WHAT IS BEING ASKED – No pictures belong in the answer. Repeat all the entries exactly.

[Records excerpted from a collection]
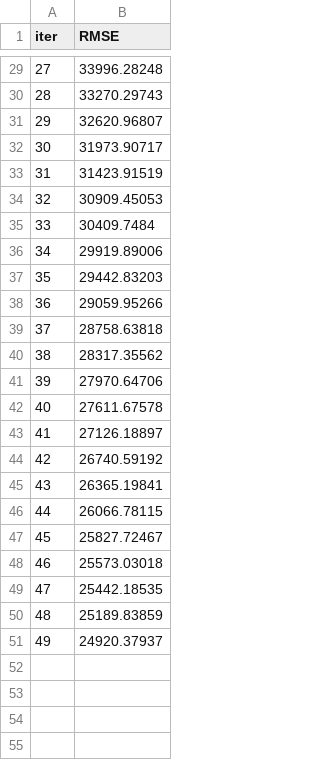
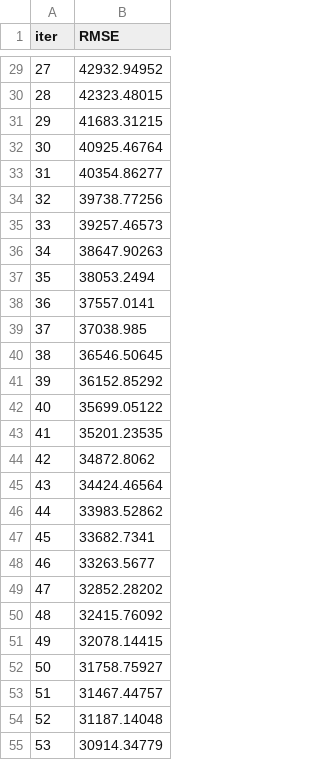
Before and after one commit to RuntianZ/kaggle, a TSV file: catboost_info/learn_error.tsv, drawn as a sheet; only a part is shown, gaps mark what is left out; the diff covers the shown part only.

```diff
--- a/catboost_info/learn_error.tsv
+++ b/catboost_info/learn_error.tsv
@@ -29,23 +29,27 @@ iter	RMSE
-27	33996.28248
-28	33270.29743
-29	32620.96807
-30	31973.90717
-31	31423.91519
-32	30909.45053
-33	30409.7484
-34	29919.89006
-35	29442.83203
-36	29059.95266
-37	28758.63818
-38	28317.35562
-39	27970.64706
-40	27611.67578
-41	27126.18897
-42	26740.59192
-43	26365.19841
-44	26066.78115
-45	25827.72467
-46	25573.03018
-47	25442.18535
-48	25189.83859
-49	24920.37937
+27	42932.94952
+28	42323.48015
+29	41683.31215
+30	40925.46764
+31	40354.86277
+32	39738.77256
+33	39257.46573
+34	38647.90263
+35	38053.2494
+36	37557.0141
+37	37038.985
+38	36546.50645
+39	36152.85292
+40	35699.05122
+41	35201.23535
+42	34872.8062
+43	34424.46564
+44	33983.52862
+45	33682.7341
+46	33263.5677
+47	32852.28202
+48	32415.76092
+49	32078.14415
+50	31758.75927
+51	31467.44757
+52	31187.14048
+53	30914.34779
```
Also changed, not shown: 21 added rows and 27 edited cells elsewhere in this file, catboost_info/time_left.tsv, 5 other files.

RESPONSE –
Before and after one commit to RuntianZ/kaggle, a TSV file: catboost_info/learn_error.tsv, drawn as a sheet; only a part is shown, gaps mark what is left out; the diff covers the shown part only.

```diff
--- a/catboost_info/learn_error.tsv
+++ b/catboost_info/learn_error.tsv
@@ -29,23 +29,27 @@ iter	RMSE
-27	33996.28248
-28	33270.29743
-29	32620.96807
-30	31973.90717
-31	31423.91519
-32	30909.45053
-33	30409.7484
-34	29919.89006
-35	29442.83203
-36	29059.95266
-37	28758.63818
-38	28317.35562
-39	27970.64706
-40	27611.67578
-41	27126.18897
-42	26740.59192
-43	26365.19841
-44	26066.78115
-45	25827.72467
-46	25573.03018
-47	25442.18535
-48	25189.83859
-49	24920.37937
+27	42932.94952
+28	42323.48015
+29	41683.31215
+30	40925.46764
+31	40354.86277
+32	39738.77256
+33	39257.46573
+34	38647.90263
+35	38053.2494
+36	37557.0141
+37	37038.985
+38	36546.50645
+39	36152.85292
+40	35699.05122
+41	35201.23535
+42	34872.8062
+43	34424.46564
+44	33983.52862
+45	33682.7341
+46	33263.5677
+47	32852.28202
+48	32415.76092
+49	32078.14415
+50	31758.75927
+51	31467.44757
+52	31187.14048
+53	30914.34779
```
Also changed, not shown: 21 added rows and 27 edited cells elsewhere in this file, catboost_info/time_left.tsv, 5 other files.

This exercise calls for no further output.